On August 5, King County received our most recent allocation of vaccine. Here’s a brief explainer to answer questions on what’s planned for these doses.
How many vaccine doses has King County received and distributed?
We’ve received a total of 9,160 monkeypox vaccine doses from Washington State Department of Health (including 4,440 that arrived Friday 8/5).
The 4,720 we received prior to 8/5 are already completely distributed.
For the 4,440 doses we received on Friday, we are moving vaccine out to the community, but it will take some time to transfer all the vaccine. We are coordinating with providers to assess how much vaccine they need.
Where will this next allocation of doses go?
With such a scarce supply, we are distributing vaccine using multiple strategies to reach people at highest risk for recent exposure, including reaching people with increased barriers to accessing vaccination.
Anyone who has been in close contact with someone who has monkeypox is at risk. To date, all of the people diagnosed with monkeypox in King County have been among men* who reported close intimate contact with other men, sometimes with anonymous partners. *This includes people who may identify as non-binary, gender queer, or transgender.
About one third of the doses will go to providers who already serve people at high risk based on the epidemiology of current cases.

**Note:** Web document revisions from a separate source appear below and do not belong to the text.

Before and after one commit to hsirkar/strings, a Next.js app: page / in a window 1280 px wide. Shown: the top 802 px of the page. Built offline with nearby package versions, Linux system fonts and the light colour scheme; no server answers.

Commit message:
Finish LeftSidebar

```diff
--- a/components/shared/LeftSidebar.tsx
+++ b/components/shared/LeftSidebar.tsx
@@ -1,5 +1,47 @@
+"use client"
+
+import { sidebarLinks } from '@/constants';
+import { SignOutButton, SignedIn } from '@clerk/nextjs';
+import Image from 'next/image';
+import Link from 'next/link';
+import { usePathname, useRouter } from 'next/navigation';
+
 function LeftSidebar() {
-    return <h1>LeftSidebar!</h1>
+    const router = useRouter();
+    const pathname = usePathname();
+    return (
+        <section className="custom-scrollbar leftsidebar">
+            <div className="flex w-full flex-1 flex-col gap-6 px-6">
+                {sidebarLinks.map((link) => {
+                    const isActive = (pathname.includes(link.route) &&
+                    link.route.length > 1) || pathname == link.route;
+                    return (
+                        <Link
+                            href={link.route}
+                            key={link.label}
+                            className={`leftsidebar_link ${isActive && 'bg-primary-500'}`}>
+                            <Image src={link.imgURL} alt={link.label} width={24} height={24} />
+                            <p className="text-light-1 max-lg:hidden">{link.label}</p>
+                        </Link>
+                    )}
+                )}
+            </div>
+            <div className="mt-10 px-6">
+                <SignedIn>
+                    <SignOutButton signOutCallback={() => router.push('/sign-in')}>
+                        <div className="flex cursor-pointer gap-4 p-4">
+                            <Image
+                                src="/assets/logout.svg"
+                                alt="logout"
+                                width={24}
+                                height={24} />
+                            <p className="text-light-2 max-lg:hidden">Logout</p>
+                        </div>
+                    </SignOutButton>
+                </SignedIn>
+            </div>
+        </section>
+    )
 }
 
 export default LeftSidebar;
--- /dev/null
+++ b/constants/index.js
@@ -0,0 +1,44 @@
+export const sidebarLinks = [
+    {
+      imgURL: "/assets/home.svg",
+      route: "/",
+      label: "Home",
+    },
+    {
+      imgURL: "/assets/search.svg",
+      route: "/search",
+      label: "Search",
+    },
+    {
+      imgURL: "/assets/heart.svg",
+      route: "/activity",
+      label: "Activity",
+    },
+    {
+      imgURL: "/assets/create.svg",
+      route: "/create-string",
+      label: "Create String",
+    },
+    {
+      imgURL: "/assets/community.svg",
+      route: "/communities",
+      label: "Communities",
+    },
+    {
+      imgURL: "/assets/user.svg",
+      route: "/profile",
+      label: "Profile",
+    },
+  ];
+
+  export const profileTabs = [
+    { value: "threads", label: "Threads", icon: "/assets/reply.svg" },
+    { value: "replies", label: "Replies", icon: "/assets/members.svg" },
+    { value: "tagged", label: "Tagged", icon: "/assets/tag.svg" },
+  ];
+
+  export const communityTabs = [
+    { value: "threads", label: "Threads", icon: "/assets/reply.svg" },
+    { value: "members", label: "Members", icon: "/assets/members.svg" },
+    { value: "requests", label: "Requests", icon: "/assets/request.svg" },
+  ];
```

Another third of the doses will go to the Sexual Health Clinic at Harborview. In addition, we are facilitating additional community access points to reach those who reside in other areas of the county as well as individuals who may have less access, particularly on the weekends when our Sexual Health Clinic is closed. We are working with healthcare partners, community-based organizations and businesses that serve the highest risk people in the community to establish these access points.
We are reserving 100 doses for post-exposure prophylaxis (PEP) to treat people who have had high risk exposures. We are also reserving some doses for unexpected needs, for example if there is a setting that may have had broad exposure, such as a shelter.

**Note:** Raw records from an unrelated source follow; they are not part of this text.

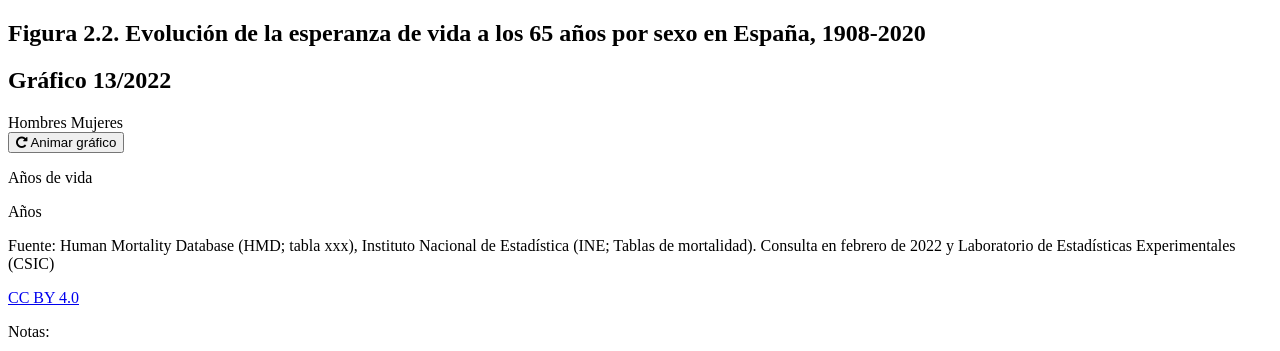
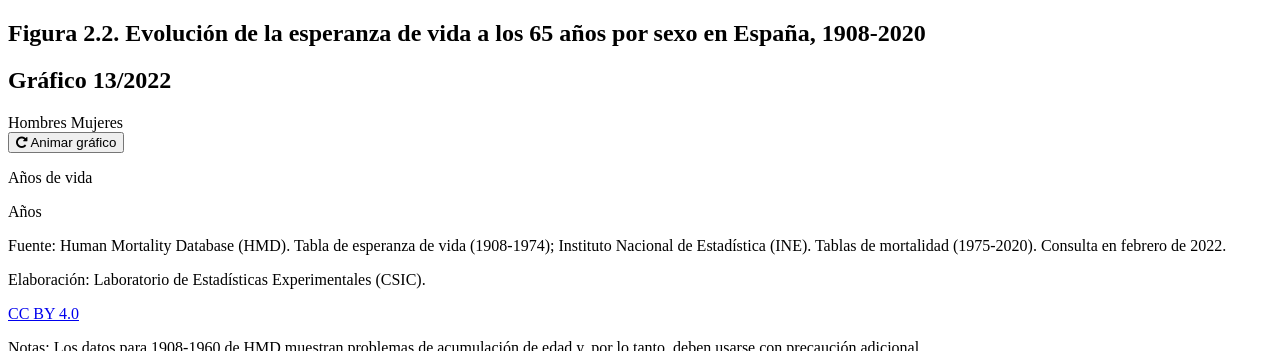
Before and after one commit to EnvejecimientoEnRed/informe_perfil_mayores_2022_salud_2_2, a website: page pre/template.html in a window 1280 px wide. Shown: the top 351 px of the page. Drawn offline with Linux system fonts and the light colour scheme; a script that the page names is missing.

Commit message:
Mejora en fuente de datos

```diff
--- a/pre/css/main.scss
+++ b/pre/css/main.scss
@@ -199,17 +199,17 @@ button {
                 justify-content: space-between;
                 flex-wrap: wrap;
 
-                &--data, &--copyright {
+                &--info {
                     margin-top: 8px;
+                    width: calc(100% - 80px);
+                    .chart__source--data span:first-of-type, .chart__source--elab span:first-of-type {
+                        font-weight: 700;
+                    }
                 }
 
-                &--data {
-                    margin-right: 16px;
-                    width: 85%;
-                }
-
-                &--data span:first-of-type {
-                    font-weight: 700;
+                &--copyright {
+                    margin-top: 8px;
+                    width: 68px;
                 }
             }
 
--- a/pre/template.html
+++ b/pre/template.html
@@ -40,10 +40,13 @@
                 <!-- Pie de gráfico -->
                 <div class="chart__footer">
                     <div class="chart__source">
-                        <p class="chart__source--data"><span>Fuente: </span><span>Human Mortality Database (HMD; tabla xxx), Instituto Nacional de Estadística (INE; Tablas de mortalidad). Consulta en febrero de 2022</span> y Laboratorio de Estadísticas Experimentales (CSIC)</p>
+                        <div class="chart__source--info">
+                            <p class="chart__source--data"><span>Fuente: </span>Human Mortality Database (HMD). Tabla de esperanza de vida (1908-1974); Instituto Nacional de Estadística (INE). Tablas de mortalidad (1975-2020). Consulta en febrero de 2022.</p>
+                            <p class="chart__source--elab"><span>Elaboración: </span>Laboratorio de Estadísticas Experimentales (CSIC).</p>
+                        </div>
                         <p class="chart__source--copyright"><a class="link" href="https://creativecommons.org/licenses/by/4.0/deed.en_US" target="_blank">CC BY 4.0</a></p>
                     </div>
-                    <p class="chart__note"><span>Notas: </span><span></span></p>
+                    <p class="chart__note"><span>Notas: </span>Los datos para 1908-1960 de HMD muestran problemas de acumulación de edad y, por lo tanto, deben usarse con precaución adicional.</p>
                 </div>
                 <div class="logo">
                     <img src="https://raw.githubusercontent.com/CarlosMunozDiazCSIC/informe_perfil_mayores_2022_salud_2_2/main/pre/iegd_logo.png" alt="Logo del Instituto de Economía, Geografía y Demografía (IEGD) del CSIC" width="100%" height="100%">
```
Also changed, not shown: docs/index.html (+1 -1 lines), pre/css/main.css, 2 other files.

When are you holding the next vaccine events?
Now that we have doses on-hand, we are planning for more vaccine access points, such as healthcare partners who are able to accept walk-ins, vaccinate on evenings and weekends, and host vaccine events in trusted settings.
Our aim will be to reach:
- People at high risk who may face barriers to getting care at other providers, particularly men who have sex with men with multiple partners.
- Communities disproportionately affected in the current outbreak.
- Areas of the county where current cases are concentrated, while also ensuring availability across King County. To date, the majority of identified cases have resided in central Seattle.
- People with less access to healthcare: Public Health will prioritize vaccine access for people who have less access to care, including those who are uninsured, undocumented or unhoused.
These events will roll out over the next several weeks. Our partners will lead promotion of these events using targeted outreach to reach people at higher risk.
Is King County advocating for more vaccine given the number of monkeypox cases we have?
Local health departments aren’t able to request doses. Instead, Washington State Department of Health (DOH) uses a formula based on case rates and estimated high risk populations to determine allocations to local health departments.
DOH uses the same formula CDC uses to determine amount of vaccine allocated to each state.
When are more vaccines on the way?
We have heard that we should expect a next allocation the week of August 15th, with an estimated 4,000 to 5,000 doses that would then be delivered to King County.
Looks like Washington state’s allocation is about 24,000 doses, but requested 12,850 doses. What’s the discrepancy?
Washington State Department of Health leads allocation of doses from CDC to local jurisdictions like ourselves here at Public Health – Seattle & King County.
On the federal website, the data shows “doses allocated” to states, but that does not mean that all vaccines are actually available to be ordered yet. States can only order a portion of doses before the next ordering date.
At the local level, we will receive more doses once CDC opens ordering and distributes doses.
Originally posted 8/9/2022